Baryogenesis probably occurs at a much higher energy scale, making this experiment irrelevant
Finally, there's one more reason why these experiments are unlikely to directly teach us about baryogenesis or leptogenesis: baryogenesis and/or leptogenesis were probably taking place when the temperature of the Universe (multiplied by Boltzmann's constant) was much higher than 2 TeV (which is the energy probed by the Fermilab collider).
So completely new effects were probably dominant for the creation of the matter-antimatter asymmetry. It's very clear that at much higher energies, the relevant collisions numerically differ from the 2 TeV collisions at the Tevatron. And it's also clear from theoretical arguments that the impact of the CP-violating effects may be much higher than it is at low energies.
It's useful to know that there's no problem to violate "B" or "L" at very high energies. If a black hole decays, it may convert atoms to photons, despite their nonzero "B" and "L". Only truly conserved charges linked to gauge symmetries - and "B-L" is the only charge that may arise from a gauge symmetry but doesn't have to - have a reason to be conserved during black hole evaporation.
It's also conceivable that various CP-violating terms such as the QCD theta-angle are significantly stronger at very high energies.
Summary and gays of the Universe
To summarize, I wasn't as irritated by the coverage as Sean Carroll - because I would have otherwise written about it already. But I do think that Sean Carroll is more right than wrong.
There exists one related meme that I find "dumber than necessary": the notion that "we don't understand 96% of the Universe"; we only understand the 4% minority, so to say. Brian Cox is a great retailer of science but I do think that this statement is somewhat dumb. Why?
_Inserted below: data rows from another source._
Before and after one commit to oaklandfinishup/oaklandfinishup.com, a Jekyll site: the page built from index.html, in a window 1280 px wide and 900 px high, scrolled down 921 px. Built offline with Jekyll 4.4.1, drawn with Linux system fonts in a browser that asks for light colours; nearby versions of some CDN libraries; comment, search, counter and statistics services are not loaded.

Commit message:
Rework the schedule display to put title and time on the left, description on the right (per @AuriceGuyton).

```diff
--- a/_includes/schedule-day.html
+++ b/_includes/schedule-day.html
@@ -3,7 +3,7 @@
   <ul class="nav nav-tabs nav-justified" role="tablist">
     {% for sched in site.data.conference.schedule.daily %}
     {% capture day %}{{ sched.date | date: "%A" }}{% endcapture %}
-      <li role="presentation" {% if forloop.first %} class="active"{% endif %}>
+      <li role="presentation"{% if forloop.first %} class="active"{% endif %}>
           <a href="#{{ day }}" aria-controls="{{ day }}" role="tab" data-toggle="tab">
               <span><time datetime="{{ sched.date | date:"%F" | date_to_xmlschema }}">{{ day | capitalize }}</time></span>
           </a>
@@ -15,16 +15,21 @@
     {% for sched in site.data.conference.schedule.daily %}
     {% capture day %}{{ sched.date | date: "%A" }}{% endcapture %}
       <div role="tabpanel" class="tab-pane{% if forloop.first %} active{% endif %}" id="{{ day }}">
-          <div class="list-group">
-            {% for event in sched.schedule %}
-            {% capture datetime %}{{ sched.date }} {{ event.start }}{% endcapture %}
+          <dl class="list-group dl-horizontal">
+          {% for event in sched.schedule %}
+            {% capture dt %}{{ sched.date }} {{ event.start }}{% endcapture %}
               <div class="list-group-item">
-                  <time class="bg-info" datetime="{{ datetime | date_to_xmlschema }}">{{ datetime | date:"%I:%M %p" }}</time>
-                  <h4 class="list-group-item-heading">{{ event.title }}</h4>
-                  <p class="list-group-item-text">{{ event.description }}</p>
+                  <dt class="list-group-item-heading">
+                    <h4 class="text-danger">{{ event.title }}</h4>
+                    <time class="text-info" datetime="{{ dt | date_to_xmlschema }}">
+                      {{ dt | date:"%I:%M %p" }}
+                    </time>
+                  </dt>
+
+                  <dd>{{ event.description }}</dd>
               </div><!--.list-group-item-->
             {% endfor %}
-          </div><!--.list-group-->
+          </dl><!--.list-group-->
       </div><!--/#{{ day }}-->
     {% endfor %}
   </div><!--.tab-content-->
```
Because knowledge and understanding is not measured in kilograms. If something or someone is heavier, it doesn't mean that he or she or it will inevitably represent a bigger part of our knowledge and memory. It doesn't mean that many more books or articles will be written about him just because of the fat.
Dark matter and dark energy are analogous to the fat. Their mass is greater than the mass of the visible baryonic matter - but that doesn't mean that they're smarter, more organized, more complex, more interesting to study. Sometimes we can say: quite on the contrary. It's very likely that when people know "everything that is worth knowing", dark matter as well as dark energy will only be described in a very small minority of their books (or their pages).
Moreover, both dark matter and dark energy have already been partially understood. In the case of the dark matter, we expect that we will also learn about one additional species of elementary particles that dominates dark matter - which is not a real paradigm shift (although the related discovery of supersymmetry could be counted as one).
In the case of dark energy, we may be ignorant about the mechanisms that determine its very small size but we may actually be already knowing everything we need to know to be able to predict its impact on everything else in the Universe. So it's pretty unlikely that our knowledge will have to expand 25 times for us to understand just dark matter and dark energy.
And it seems that only dark energy, but not dark matter, may be hiding a truly conceptual mystery about Nature. But we're not sure about it. It may also be hiding nothing. For example, the value of the cosmological constant may also be determined anthropically in which case the future physicists will only confirm or prove what some physicists already "know" today.
I think that the journalists should try to describe what science is actually all about - and many of us may be surprised to learn that the readers actually care about it more than about some discredited, constantly repeated quasi-religious clichés.
And that's the memo.